Natural Gas Hydrates in Canada’s Arctic show huge potential as energy source
March 8, 2004
By Canadian Consulting Engineer
A Canadian team of scientists is leading a project to drill for a form of natural gas that may represent more than...
A Canadian team of scientists is leading a project to drill for a form of natural gas that may represent more than twice the amount of energy found in all other remaining hydrocarbon sources.
Scott Dallimore of the Geological Survey of Canada presented the latest developments of a drilling project to investigate the potential of Gas Hydrates to Members of the House of Commons and press in Ottawa at a “Bacon & Eggheads” breakfast session on February 12.
Gas Hydrates are a solid form of natural gas found at cold temperature and high pressure beneath permafrost and on coastal seafloors. Worldwide they represent a huge reservoir of natural gas that may ultimately yield important sources of energy for the world — more energy collectively than natural gas, coal, oil and oil sands.

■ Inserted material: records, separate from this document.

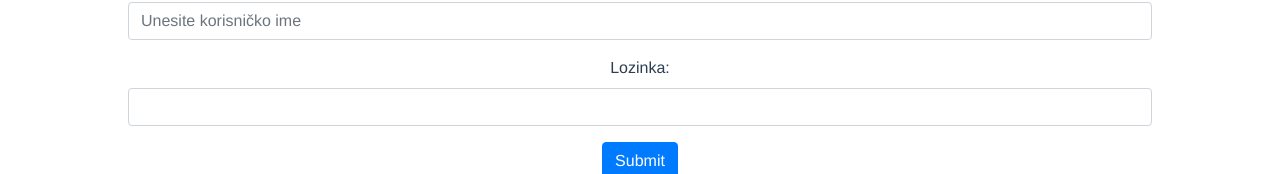
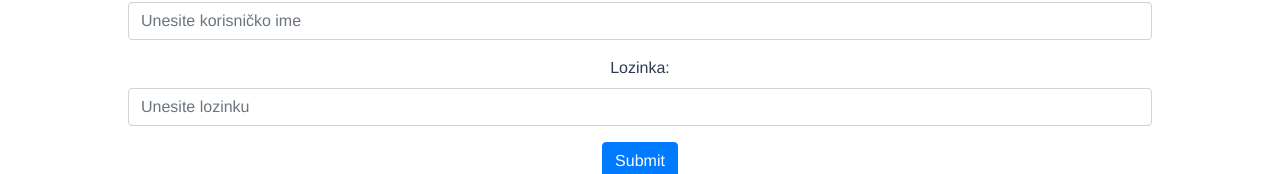
Before and after one commit to RadovanPrijic/Chess-Tournaments-App-Frontend, a Vue app in the folder chess_userapp/: page /login in a window 1280 px wide. Shown: the part 216-390 px from the top of the page. Built offline with nearby package versions, Linux system fonts and the light colour scheme.

Commit message:
Male izmene, resen problem sa rezultatima

```diff
--- a/chess_userapp/src/App.vue
+++ b/chess_userapp/src/App.vue
@@ -13,7 +13,6 @@
             <b-nav-item-dropdown text="Sekcije">
               <b-dropdown-item to="/tournaments">Turniri</b-dropdown-item>
               <b-dropdown-item to="/organisers">Organizatori</b-dropdown-item>
-              <b-dropdown-item to="/results">Rezultati</b-dropdown-item>
             </b-nav-item-dropdown>
           </b-navbar-nav>
 
--- a/chess_userapp/src/components/ResultList.vue
+++ b/chess_userapp/src/components/ResultList.vue
@@ -26,7 +26,7 @@
       :per-page="perPage"
       aria-controls="image-table"
     ></b-pagination>
-    <b-button v-on:click="accessBookPost()">Dodaj rezultat</b-button>
+    <b-button v-on:click="accessResultPost()">Dodaj rezultat</b-button>
   </div>
 
 </template>
@@ -63,7 +63,7 @@
       rowClicked(record, index) {
         this.$router.push({ name: 'SingleResult', params: { id: record.id} });
       },
-      goToAddBook(){
+      accessResultPost(){
         this.$router.push({ name: 'PostResult', params: { id: this.$route.params.id} });
       }
     }
--- a/chess_userapp/src/views/Login.vue
+++ b/chess_userapp/src/views/Login.vue
@@ -9,7 +9,7 @@
       </b-form-group>
 
       <b-form-group label="Lozinka:" label-for="password">
-        <b-form-input id="password" v-model="form.password" type="password" required></b-form-input>
+        <b-form-input id="password" v-model="form.password" type="password" placeholder="Unesite lozinku" required></b-form-input>
       </b-form-group>
 
       <b-button type="submit" variant="primary">Submit</b-button>
--- a/chess_userapp/src/views/Register.vue
+++ b/chess_userapp/src/views/Register.vue
@@ -29,7 +29,7 @@
       </b-form-group>
 
       <b-form-group label="Lozinka:" label-for="password">
-        <b-form-input id="password" v-model="form.password" type="password" required></b-form-input>
+        <b-form-input id="password" v-model="form.password" type="password" placeholder="Unesite lozinku" required></b-form-input>
       </b-form-group>
 
       <br>
```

However, much scientific and engineering research needs to be done to make production feasible — hence the $30 million Mallik well drilling project that has been experimenting with production on an Arctic field in the Mackenzie Delta of the Northwest Territories. Begun in 1998, the project involves 150 scientists from seven countries, including Japan, Germany, India and the U.S. Canadian companies involved are BP Canada energy, Chevron Canada Resources and Burlington Resources.

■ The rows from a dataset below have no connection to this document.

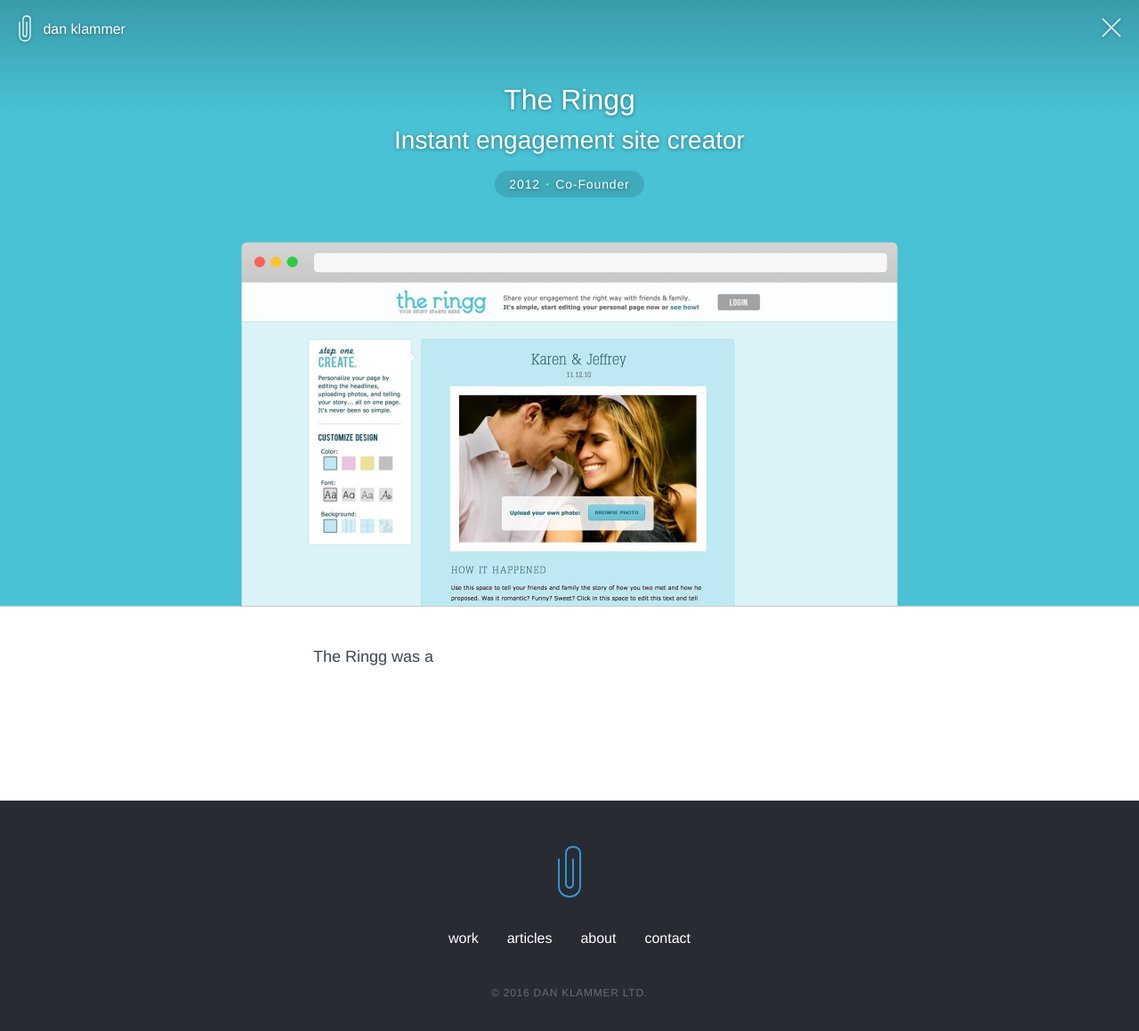
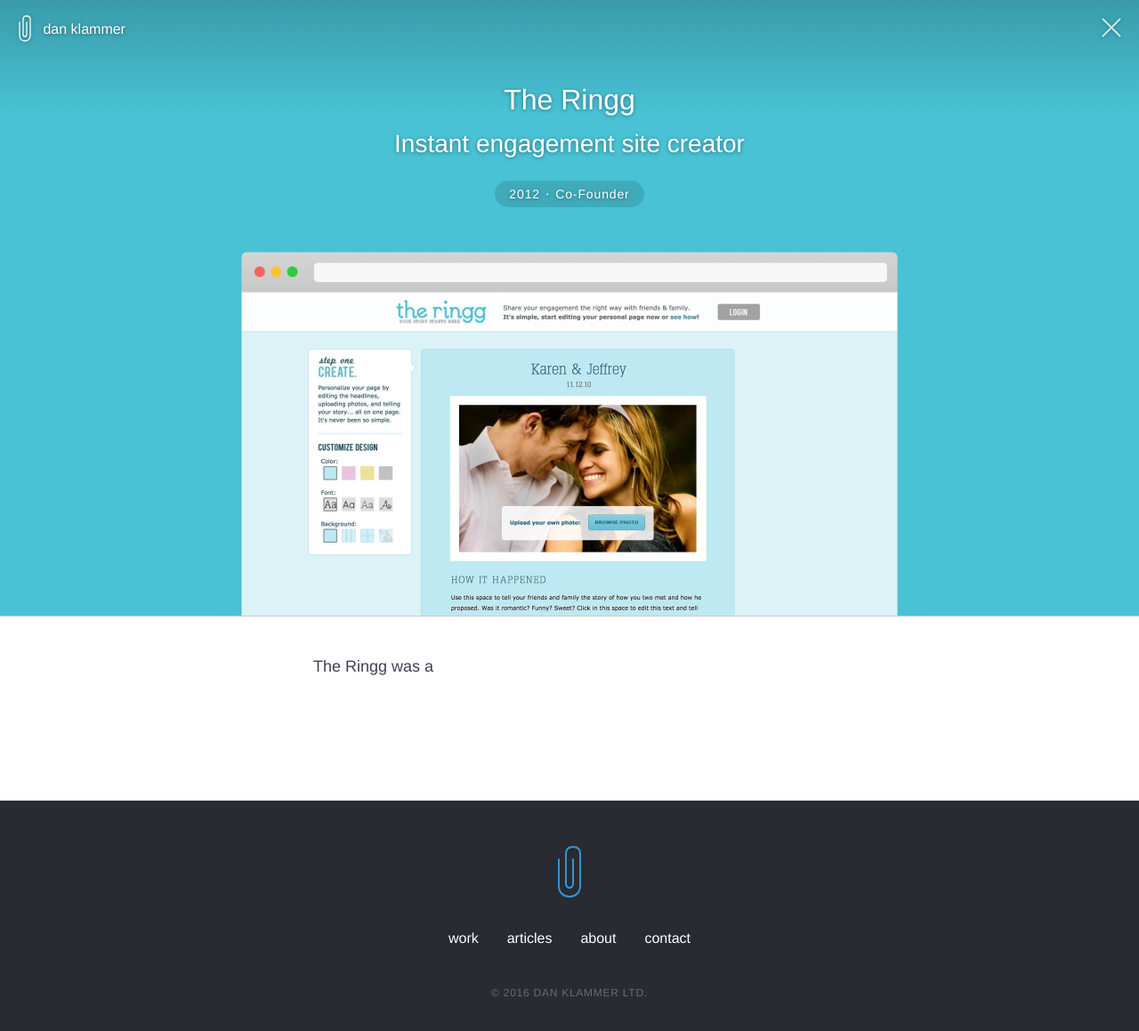
Before and after one commit to danklammer/danklammer.github.io, a Jekyll site: the page built from work/_posts/2012-01-01-theringg.md, in a window 1280 px wide. Shown: the whole page at 89% size. Built offline with Jekyll 4.4.1, drawn with Linux system fonts in a browser that asks for light colours.

Commit message:
Line-height tweaks

```diff
--- a/_layouts/post.html
+++ b/_layouts/post.html
@@ -11,7 +11,7 @@
 
       <div class="center-block pt5">
         <h1 class="font-size-1 line-height-none py2" itemprop="name headline">{{ page.title }}</h1>
-        <h3 class="font-size-2 line-height-title font-weight-3 pt1 px2" itemprop="name alternativeHeadline">{{ page.subtitle }}</h3>
+        <h3 class="font-size-2 font-weight-3 line-height-slight pt2 px2" itemprop="name alternativeHeadline">{{ page.subtitle }}</h3>
         <p class="font-size-5 line-height-none pt5 opacity-8"><time datetime="{{ page.date | date_to_xmlschema }}" itemprop="datePublished">{{ page.date | date: "%B %-d, %Y" }}</time></p>
       </div>
 
--- a/_layouts/project.html
+++ b/_layouts/project.html
@@ -10,9 +10,9 @@
       {% include layout/subpage-close.html %}
 
       <div class="center-block align-center line-height-none px2 pt7 pb3">
-          <h1 class="font-size-1">{{ page.title }}</h1>
-          <div class="block font-size-2 font-weight-3 py3">{{ page.subtitle }}</div>
-          <div class="inline-block font-size-6 font-weight-4 tracking-slight br5 px3 py2 mt1 mb2" style="background: rgba(0,0,0,0.12)">
+          <h1 class="font-size-1 pb2">{{ page.title }}</h1>
+          <div class="block font-size-2 font-weight-3 line-height-slight py2">{{ page.subtitle }}</div>
+          <div class="inline-block font-size-6 font-weight-4 tracking-slight br5 px3 py2 mt3 mb2" style="background: rgba(0,0,0,0.12)">
             {{ page.year }} <small class="bullet inline-block-middle opacity-7">&bull;</small> {{ page.role }}
           </div>
       </div>
--- a/_sass/_tinyset.scss
+++ b/_sass/_tinyset.scss
@@ -71,6 +71,7 @@
 .uppercase { text-transform: uppercase }
 
 .line-height-none { line-height: 1 }
+.line-height-slight { line-height: 1.25 }
 .line-height-title { line-height: 1.5 }
 .line-height-default { line-height: 1.75 }
 
```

Studies have revealed at least 10 discrete gas hydrate layers at the Mallik field. The layers are more than 110 metres thick and at 1,106 metres depth. The saturate values sometimes exceed 80% of the pore volume, making this one of the most concentrated gas hydrate reservoirs in the world.
In addition to exploring the practical use of natural gas hydrates as an energy source, scientists are interested in their greenhouse gas effects. There is mounting evidence that the hydrates have had a significant role in increasing the pace of past global climate change through the release of methane. Methane is 21 times more active than carbon dioxide as a greenhouse gas, so international interest in the project is at an all-time high.
After drilling was completed in 2002, a wide ranging science and engineering research program has begun, with the objectives of (a) assessing the properties and production possibilities of gas hydrates, and (b) assessing their stability given current warming trends.